China is also doing its part, building on the success it had last year in countering the coronavirus, while beginning to withdraw some of its economic aid. However, unlike the aftermath of the 2008 financial crisis, the recovery appears uneven, in part because vaccine deployment and fiscal support differ across borders. Laggards include most emerging markets and the eurozone, where France and Italy extended restrictions on activity to contain the virus.
“While the outlook has generally improved, the outlook is dangerously diverging,” IMF Managing Director Kristalina Georgieva said last week. “Vaccines are not yet available to everyone and everywhere. Too many people continue to face job losses and increasing poverty. Too many countries are being left behind ”.
The result: It could take years for regions of the world to join the US and China to fully recover from the pandemic. By 2024, global production will remain 3% lower than expected before the pandemic, with countries dependent on tourism and services being the hardest hit, according to the IMF.

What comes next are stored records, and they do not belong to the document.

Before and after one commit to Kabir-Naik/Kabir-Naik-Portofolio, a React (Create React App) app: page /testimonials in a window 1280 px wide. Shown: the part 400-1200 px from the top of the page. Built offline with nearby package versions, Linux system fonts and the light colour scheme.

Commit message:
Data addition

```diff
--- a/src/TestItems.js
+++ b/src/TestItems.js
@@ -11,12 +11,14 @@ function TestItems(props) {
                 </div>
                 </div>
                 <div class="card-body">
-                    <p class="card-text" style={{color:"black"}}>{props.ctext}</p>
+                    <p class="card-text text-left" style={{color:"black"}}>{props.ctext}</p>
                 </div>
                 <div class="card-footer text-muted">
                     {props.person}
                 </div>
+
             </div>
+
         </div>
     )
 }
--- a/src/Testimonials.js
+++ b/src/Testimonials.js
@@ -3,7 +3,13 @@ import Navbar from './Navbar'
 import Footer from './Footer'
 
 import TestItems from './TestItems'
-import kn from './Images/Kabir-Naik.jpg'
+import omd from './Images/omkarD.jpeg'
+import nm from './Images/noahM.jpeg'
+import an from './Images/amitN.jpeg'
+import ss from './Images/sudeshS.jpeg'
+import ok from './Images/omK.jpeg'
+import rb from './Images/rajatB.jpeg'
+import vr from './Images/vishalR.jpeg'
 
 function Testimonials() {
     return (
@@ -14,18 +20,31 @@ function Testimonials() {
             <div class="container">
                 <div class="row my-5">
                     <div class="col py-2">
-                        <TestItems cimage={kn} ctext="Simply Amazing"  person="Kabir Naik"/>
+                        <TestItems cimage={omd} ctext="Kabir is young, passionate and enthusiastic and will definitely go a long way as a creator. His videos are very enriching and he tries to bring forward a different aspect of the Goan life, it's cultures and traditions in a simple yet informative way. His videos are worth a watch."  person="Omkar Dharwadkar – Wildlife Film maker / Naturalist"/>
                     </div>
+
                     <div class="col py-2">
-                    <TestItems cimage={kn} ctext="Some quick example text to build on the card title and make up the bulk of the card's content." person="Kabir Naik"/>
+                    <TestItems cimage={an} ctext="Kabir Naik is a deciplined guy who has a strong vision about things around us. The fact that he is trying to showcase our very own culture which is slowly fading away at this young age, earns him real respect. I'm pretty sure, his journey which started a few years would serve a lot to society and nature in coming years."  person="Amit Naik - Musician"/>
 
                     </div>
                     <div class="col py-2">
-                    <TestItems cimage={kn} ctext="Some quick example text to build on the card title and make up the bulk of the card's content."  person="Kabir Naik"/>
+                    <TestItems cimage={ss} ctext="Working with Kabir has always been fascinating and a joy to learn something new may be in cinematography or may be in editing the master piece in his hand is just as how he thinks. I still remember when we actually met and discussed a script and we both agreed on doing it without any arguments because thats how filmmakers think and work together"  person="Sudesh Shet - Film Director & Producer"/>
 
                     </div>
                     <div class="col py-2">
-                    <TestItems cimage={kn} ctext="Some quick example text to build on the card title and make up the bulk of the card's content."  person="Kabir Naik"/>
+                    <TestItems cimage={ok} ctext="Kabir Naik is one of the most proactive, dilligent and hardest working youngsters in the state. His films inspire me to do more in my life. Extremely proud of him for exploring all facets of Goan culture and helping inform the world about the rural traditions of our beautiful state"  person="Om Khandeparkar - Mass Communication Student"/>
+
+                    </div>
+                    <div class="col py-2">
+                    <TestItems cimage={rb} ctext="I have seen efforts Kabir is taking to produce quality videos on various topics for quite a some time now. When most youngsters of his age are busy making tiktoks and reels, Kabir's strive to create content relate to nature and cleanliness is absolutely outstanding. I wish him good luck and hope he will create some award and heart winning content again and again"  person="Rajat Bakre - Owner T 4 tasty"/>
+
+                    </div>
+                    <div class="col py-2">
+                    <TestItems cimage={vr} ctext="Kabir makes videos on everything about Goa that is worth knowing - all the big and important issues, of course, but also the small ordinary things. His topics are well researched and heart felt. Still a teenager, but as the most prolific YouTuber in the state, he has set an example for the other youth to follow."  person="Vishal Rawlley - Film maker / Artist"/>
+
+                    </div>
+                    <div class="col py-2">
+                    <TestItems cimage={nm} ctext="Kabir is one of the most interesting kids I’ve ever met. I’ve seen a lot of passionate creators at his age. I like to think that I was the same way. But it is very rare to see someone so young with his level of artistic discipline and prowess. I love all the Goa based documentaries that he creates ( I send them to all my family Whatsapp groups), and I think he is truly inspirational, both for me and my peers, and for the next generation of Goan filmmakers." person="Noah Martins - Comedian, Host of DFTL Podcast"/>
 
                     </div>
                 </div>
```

The disparity is captured by the new set of predictions for the near future showing global growth of around 1.3% QoQ in the first three months of 2021. But as the US recovers, France, Germany, Italy, the Britain and Japan are contracting. In emerging markets, Brazil, Russia and India are clearly outperformed by China.
For the full year, Bloomberg Economics forecasts 6.9% growth, the fastest on record dating back to the 1960s. Behind the optimistic outlook: a waning virus threat, expanding US stimulus .US. And trillions of dollars in accumulated savings.
Much will depend on how quickly countries can inoculate their populations, with the risk that the longer it takes, the greater the likelihood that the virus will remain an international threat, especially if new variants develop.
While the booming US economy will undoubtedly act as a catalyst for the rest of the world by absorbing imports, there could also be some complaints about the higher borrowing costs that rapid growth brings, especially from economies that JPMorgan Chase & Co. chief economist Bruce Kasman said he hasn’t seen such a wide gap in 20 to 25 years between the expected outperformance of the U.S. and other developed countries compared to the emerging markets. This is partly due to differences in the distribution of the vaccine. But it is also due to the economic policy decisions that several countries are taking: After having reduced, for the most part, interest rates and initiated asset purchase programs last year, central banks are splitting and some in the Emerging markets begin to raise interest rates, either due to accelerating inflation or to prevent capital from leaving. Turkey, Russia and Brazil increased borrowing costs last month, while the Fed and the European Central Bank say they won’t for long.
Rob Subbaraman, head of global markets research at Nomura Holdings Inc. in Singapore, acknowledges that Brazil, Colombia, Hungary, India, Mexico, Poland, the Philippines and South Africa are at risk of overly flexible policies.
Original Note: World Economy Risks ‘Dangerously Diverging’ Even as Growth Booms
For more articles like this, please visit us at bloomberg.com
Subscribe now to stay ahead with the most trusted business news source.
© 2021 Bloomberg LP